There’s been a recent trend of high-profile technology companies offering their employees ‘Unlimited Vacation’ or ‘Open Paid Time Off.” It’s in an effort to recruit top talent and keep employees happy.
But if you are in sales too, you know that these types of employee perks always seem to apply more to the non-sales departments at companies. Like ping pong tables for example. Companies tout new ping pong tables like they are some kind of Fountain of Youth that offers an unending supply of joy and health. But us salespeople know one thing:
That ping pong table is not for us.
It’s kind of like the sales department is a separate entity. Certain things seem not to apply to salespeople chasing down our quota. Commission is our lifeblood and everything else takes a back seat.
But guess what? Unlimited vacation is real and it does apply to salespeople.
With choices, come decisions.

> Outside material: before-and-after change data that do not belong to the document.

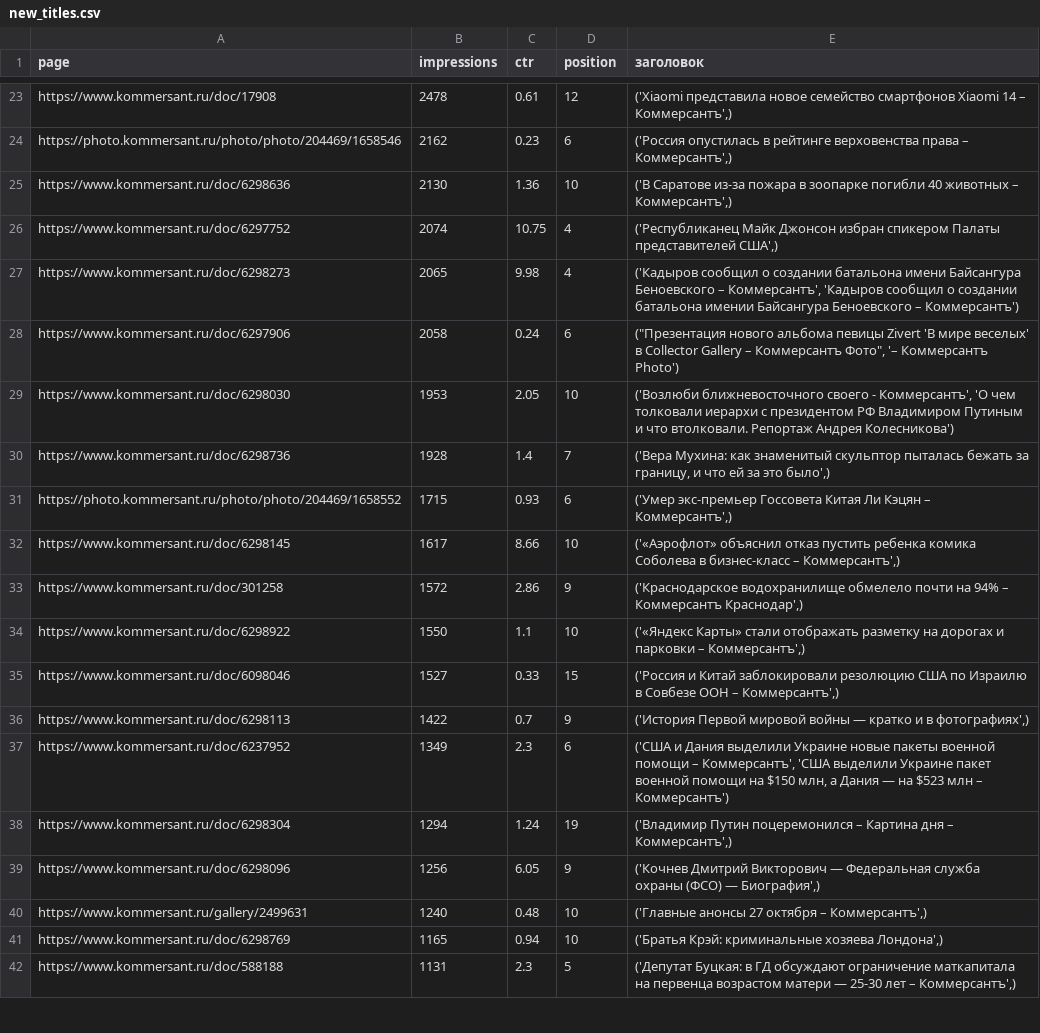
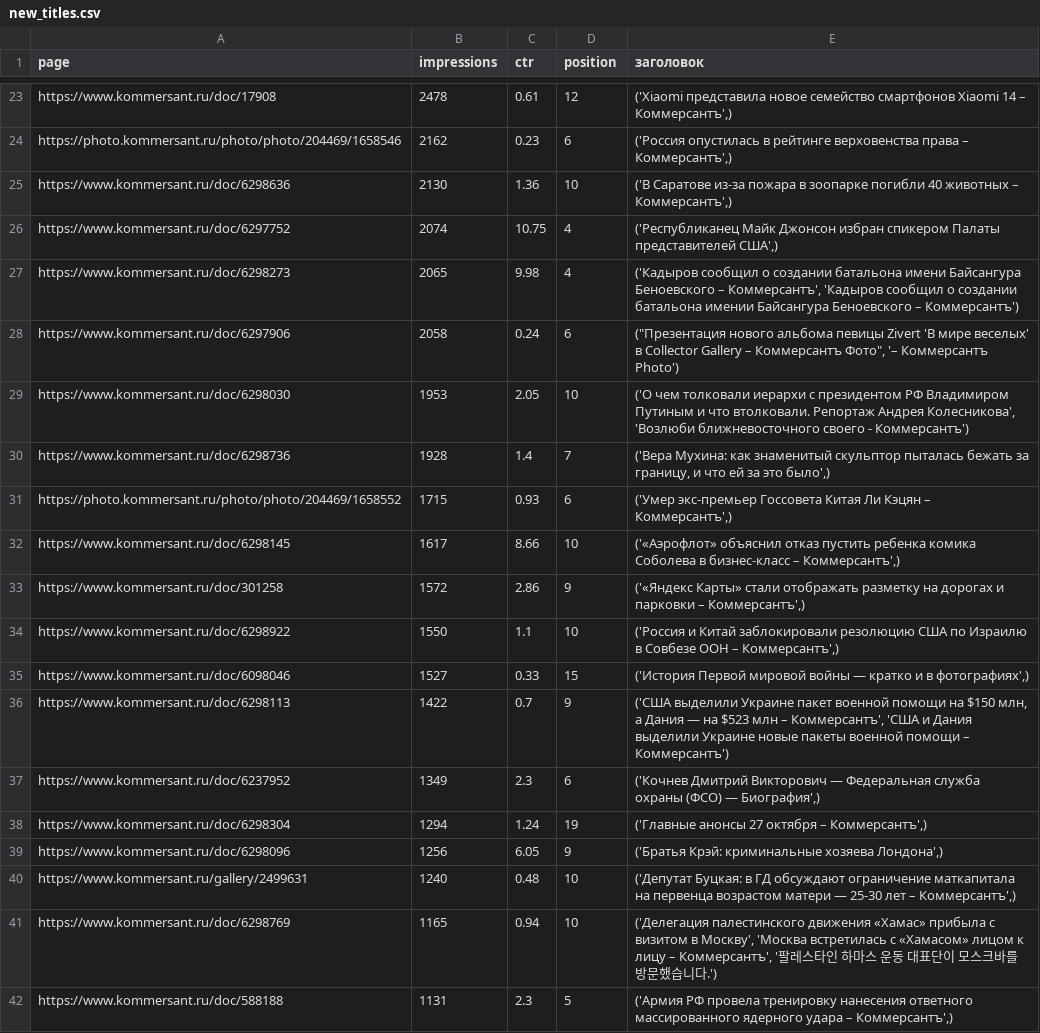
Before and after one commit to kupletist/seo, a CSV file: new_titles.csv, drawn as a sheet; only a part is shown, gaps mark what is left out; the diff covers the shown part only.

Commit message:
Добавлен файл new_titles.csv

```diff
--- a/new_titles.csv
+++ b/new_titles.csv
@@ -28,3 +28,3 @@ https://www.kommersant.ru/doc/6298273,2065,9.98,4,"('Кадыров сообщи
 https://www.kommersant.ru/doc/6297906,2058,0.24,6,"(""Презентация нового альбома певицы Zivert 'В мире веселых' в Collector Gallery – Коммерсантъ Фото"", '– Коммерсантъ Photo')"
-https://www.kommersant.ru/doc/6298030,1953,2.05,10,"('Возлюби ближневосточного своего - Коммерсантъ', 'О чем толковали иерархи с президентом РФ Владимиром Путиным и что втолковали. Репортаж Андрея Колесникова')"
+https://www.kommersant.ru/doc/6298030,1953,2.05,10,"('О чем толковали иерархи с президентом РФ Владимиром Путиным и что втолковали. Репортаж Андрея Колесникова', 'Возлюби ближневосточного своего - Коммерсантъ')"
 https://www.kommersant.ru/doc/6298736,1928,1.4,7,"('Вера Мухина: как знаменитый скульптор пыталась бежать за границу, и что ей за это было',)"
@@ -32,11 +32,11 @@ https://photo.kommersant.ru/photo/photo/204469/1658552,1715,0.93,6,"('Умер
 https://www.kommersant.ru/doc/6298145,1617,8.66,10,"('«Аэрофлот» объяснил отказ пустить ребенка комика Соболева в бизнес-класс – Коммерсантъ',)"
-https://www.kommersant.ru/doc/301258,1572,2.86,9,"('Краснодарское водохранилище обмелело почти на 94% – Коммерсантъ Краснодар',)"
-https://www.kommersant.ru/doc/6298922,1550,1.1,10,"('«Яндекс Карты» стали отображать разметку на дорогах и парковки – Коммерсантъ',)"
-https://www.kommersant.ru/doc/6098046,1527,0.33,15,"('Россия и Китай заблокировали резолюцию США по Израилю в Совбезе ООН – Коммерсантъ',)"
-https://www.kommersant.ru/doc/6298113,1422,0.7,9,"('История Первой мировой войны — кратко и в фотографиях',)"
-https://www.kommersant.ru/doc/6237952,1349,2.3,6,"('США и Дания выделили Украине новые пакеты военной помощи – Коммерсантъ', 'США выделили Украине пакет военной помощи на $150 млн, а Дания — на $523 млн – Коммерсантъ')"
-https://www.kommersant.ru/doc/6298304,1294,1.24,19,"('Владимир Путин поцеремонился – Картина дня – Коммерсантъ',)"
-https://www.kommersant.ru/doc/6298096,1256,6.05,9,"('Кочнев Дмитрий Викторович — Федеральная служба охраны (ФСО) — Биография',)"
-https://www.kommersant.ru/gallery/2499631,1240,0.48,10,"('Главные анонсы 27 октября – Коммерсантъ',)"
-https://www.kommersant.ru/doc/6298769,1165,0.94,10,"('Братья Крэй: криминальные хозяева Лондона',)"
-https://www.kommersant.ru/doc/588188,1131,2.3,5,"('Депутат Буцкая: в ГД обсуждают ограничение маткапитала на первенца возрастом матери — 25-30 лет – Коммерсантъ',)"
+https://www.kommersant.ru/doc/301258,1572,2.86,9,"('«Яндекс Карты» стали отображать разметку на дорогах и парковки – Коммерсантъ',)"
+https://www.kommersant.ru/doc/6298922,1550,1.1,10,"('Россия и Китай заблокировали резолюцию США по Израилю в Совбезе ООН – Коммерсантъ',)"
+https://www.kommersant.ru/doc/6098046,1527,0.33,15,"('История Первой мировой войны — кратко и в фотографиях',)"
+https://www.kommersant.ru/doc/6298113,1422,0.7,9,"('США выделили Украине пакет военной помощи на $150 млн, а Дания — на $523 млн – Коммерсантъ', 'США и Дания выделили Украине новые пакеты военной помощи – Коммерсантъ')"
+https://www.kommersant.ru/doc/6237952,1349,2.3,6,"('Кочнев Дмитрий Викторович — Федеральная служба охраны (ФСО) — Биография',)"
+https://www.kommersant.ru/doc/6298304,1294,1.24,19,"('Главные анонсы 27 октября – Коммерсантъ',)"
+https://www.kommersant.ru/doc/6298096,1256,6.05,9,"('Братья Крэй: криминальные хозяева Лондона',)"
+https://www.kommersant.ru/gallery/2499631,1240,0.48,10,"('Депутат Буцкая: в ГД обсуждают ограничение маткапитала на первенца возрастом матери — 25-30 лет – Коммерсантъ',)"
+https://www.kommersant.ru/doc/6298769,1165,0.94,10,"('Делегация палестинского движения «Хамас» прибыла с визитом в Москву', 'Москва встретилась с «Хамасом» лицом к лицу – Коммерсантъ', '팔레스타인 하마스 운동 대표단이 모스크바를 방문했습니다.')"
+https://www.kommersant.ru/doc/588188,1131,2.3,5,"('Армия РФ провела тренировку нанесения ответного массированного ядерного удара – Коммерсантъ',)"
```
Also changed, not shown: 56 edited cells elsewhere in this file.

In sales, everything we earn comes from output. Us being there, cold-calling, prospecting, demo’ing and selling. You’ve got to work hard to hit quotas and get paid which means you don’t have much time to relax and chill. Sales is about work.

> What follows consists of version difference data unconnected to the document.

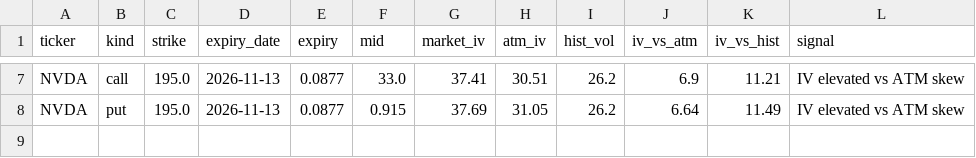
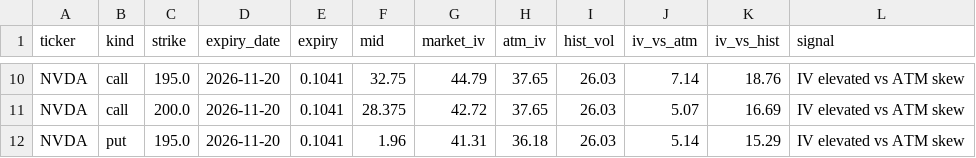
Before and after one commit to jaamesm/options-pricer, a CSV file: data/nvda_signals.csv, drawn as a sheet; only a part is shown, gaps mark what is left out; addresses are those after the commit; the diff covers the shown part only; the diff names each change by its address in the sheet, - before the commit and + after, or states it on an @@ line.

```diff
--- a/data/nvda_signals.csv
+++ b/data/nvda_signals.csv
-D10 (expiry_date): 2026-11-13
+D10 (expiry_date): 2026-11-20
-E10 (expiry): 0.0877
+E10 (expiry): 0.1041
-F10 (mid): 33.0
+F10 (mid): 32.75
-G10 (market_iv): 37.41
+G10 (market_iv): 44.79
-H10 (atm_iv): 30.51
+H10 (atm_iv): 37.65
-I10 (hist_vol): 26.2
+I10 (hist_vol): 26.03
-J10 (iv_vs_atm): 6.9
+J10 (iv_vs_atm): 7.14
-K10 (iv_vs_hist): 11.21
+K10 (iv_vs_hist): 18.76
+row 11: NVDA | call | 200.0 | 2026-11-20 | 0.1041 | 28.375 | 42.72 | 37.65 | 26.03 | 5.07 | 16.69 | IV elevated vs ATM skew
-D12 (expiry_date): 2026-11-13
+D12 (expiry_date): 2026-11-20
-E12 (expiry): 0.0877
+E12 (expiry): 0.1041
-F12 (mid): 0.915
+F12 (mid): 1.96
-G12 (market_iv): 37.69
+G12 (market_iv): 41.31
-H12 (atm_iv): 31.05
+H12 (atm_iv): 36.18
-I12 (hist_vol): 26.2
+I12 (hist_vol): 26.03
-J12 (iv_vs_atm): 6.64
+J12 (iv_vs_atm): 5.14
-K12 (iv_vs_hist): 11.49
+K12 (iv_vs_hist): 15.29
```
Also changed, not shown: 3 added rows and 37 edited cells elsewhere in this file, data/aapl_chain.csv, data/aapl_signals.csv, 17 other files.
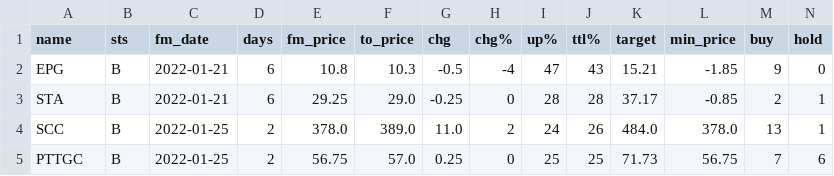
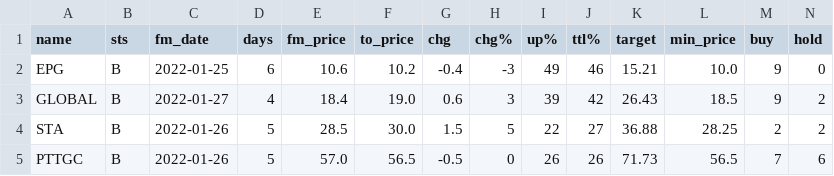
Before and after one commit to santimcs/A8, a CSV file: Data/buy-candidate.csv, drawn as a sheet; only a part is shown; removed rows and columns are numbered as before the commit, all else as after; rows hold the shown columns only; the diff covers the shown part only; the diff names each change by its address in the sheet, - before the commit and + after, or states it on an @@ line.

```diff
--- a/Data/buy-candidate.csv
+++ b/Data/buy-candidate.csv
-C2 (fm_date): 2022-01-21
+C2 (fm_date): 2022-01-25
-E2 (fm_price): 10.8
+E2 (fm_price): 10.6
-F2 (to_price): 10.3
+F2 (to_price): 10.2
-G2 (chg): -0.5
+G2 (chg): -0.4
-H2 (chg%): -4
+H2 (chg%): -3
-I2 (up%): 47
+I2 (up%): 49
-J2 (ttl%): 43
+J2 (ttl%): 46
-L2 (min_price): -1.85
+L2 (min_price): 10.0
+row 3: GLOBAL | B | 2022-01-27 | 4 | 18.4 | 19.0 | 0.6 | 3 | 39 | 42 | 26.43 | 18.5 | 9 | 2
-C4 (fm_date): 2022-01-21
+C4 (fm_date): 2022-01-26
-D4 (days): 6
+D4 (days): 5
-E4 (fm_price): 29.25
+E4 (fm_price): 28.5
-F4 (to_price): 29.0
+F4 (to_price): 30.0
-G4 (chg): -0.25
+G4 (chg): 1.5
-H4 (chg%): 0
+H4 (chg%): 5
-I4 (up%): 28
+I4 (up%): 22
-J4 (ttl%): 28
+J4 (ttl%): 27
-K4 (target): 37.17
+K4 (target): 36.88
-L4 (min_price): -0.85
+L4 (min_price): 28.25
-N4 (hold): 1
+N4 (hold): 2
-row 4: SCC | B | 2022-01-25 | 2 | 378.0 | 389.0 | 11.0 | 2 | 24 | 26 | 484.0 | 378.0 | 13 | 1
-C5 (fm_date): 2022-01-25
+C5 (fm_date): 2022-01-26
-D5 (days): 2
+D5 (days): 5
-E5 (fm_price): 56.75
+E5 (fm_price): 57.0
-F5 (to_price): 57.0
+F5 (to_price): 56.5
-G5 (chg): 0.25
+G5 (chg): -0.5
-I5 (up%): 25
+I5 (up%): 26
-J5 (ttl%): 25
+J5 (ttl%): 26
-L5 (min_price): 56.75
+L5 (min_price): 56.5
```
Also changed, not shown: 4 added rows and 79 edited cells elsewhere in this file, Data/5-day-average.csv, Data/buy-alert.csv, 52 other files.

When a good salesperson is told that you now have unlimited vacation it probably doesn’t mean much to them. The rep’s focus is always on their quotas and outside influence is muffled. But this unlimited vacation is valuable and should be thought about.

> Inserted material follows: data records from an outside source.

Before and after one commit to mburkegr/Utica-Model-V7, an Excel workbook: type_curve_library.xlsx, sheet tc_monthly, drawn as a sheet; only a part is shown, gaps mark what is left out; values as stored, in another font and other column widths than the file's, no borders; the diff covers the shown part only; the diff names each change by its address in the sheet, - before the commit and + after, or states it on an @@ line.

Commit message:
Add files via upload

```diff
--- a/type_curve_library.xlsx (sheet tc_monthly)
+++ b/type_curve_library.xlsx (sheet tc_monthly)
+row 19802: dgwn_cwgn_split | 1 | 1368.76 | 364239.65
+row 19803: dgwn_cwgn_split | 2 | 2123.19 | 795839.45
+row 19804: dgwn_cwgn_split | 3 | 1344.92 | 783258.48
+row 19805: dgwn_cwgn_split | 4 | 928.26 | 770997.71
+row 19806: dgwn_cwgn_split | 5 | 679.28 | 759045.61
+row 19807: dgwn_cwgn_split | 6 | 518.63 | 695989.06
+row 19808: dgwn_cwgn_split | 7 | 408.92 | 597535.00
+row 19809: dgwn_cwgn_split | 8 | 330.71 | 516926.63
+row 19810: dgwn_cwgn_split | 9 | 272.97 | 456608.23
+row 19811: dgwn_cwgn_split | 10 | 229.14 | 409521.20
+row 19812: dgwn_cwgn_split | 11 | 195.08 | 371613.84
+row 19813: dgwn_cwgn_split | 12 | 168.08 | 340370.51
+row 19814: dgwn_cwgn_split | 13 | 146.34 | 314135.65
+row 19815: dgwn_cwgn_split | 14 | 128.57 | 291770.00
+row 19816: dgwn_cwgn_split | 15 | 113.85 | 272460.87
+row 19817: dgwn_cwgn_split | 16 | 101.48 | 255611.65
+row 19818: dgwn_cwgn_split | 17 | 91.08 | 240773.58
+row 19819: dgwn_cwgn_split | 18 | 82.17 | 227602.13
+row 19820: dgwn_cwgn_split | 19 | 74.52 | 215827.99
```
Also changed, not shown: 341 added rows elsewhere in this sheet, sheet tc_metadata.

I know because I hadn’t gone on a vacation for one year. That’s right, cold calling and selling for a year straight without any trip away from the sales pit. I was losing my edge and sight of the big picture. I left for Florida for a week and relaxed. I didn’t think about sales much and played in the ocean. It rejuvenated me. After this past vacation I vowed to never lose sight of the importance of vacation again.
To answer my question “How much vacation should salesperson take?” For me, the answer is once a quarter (that’s one trip for every three months). Getting out of the routine allows your brain to see different things and think about different stuff other than closing business.
You will be more valuable to your company with a regular vacation schedule in place, even if you’re chasing a quota.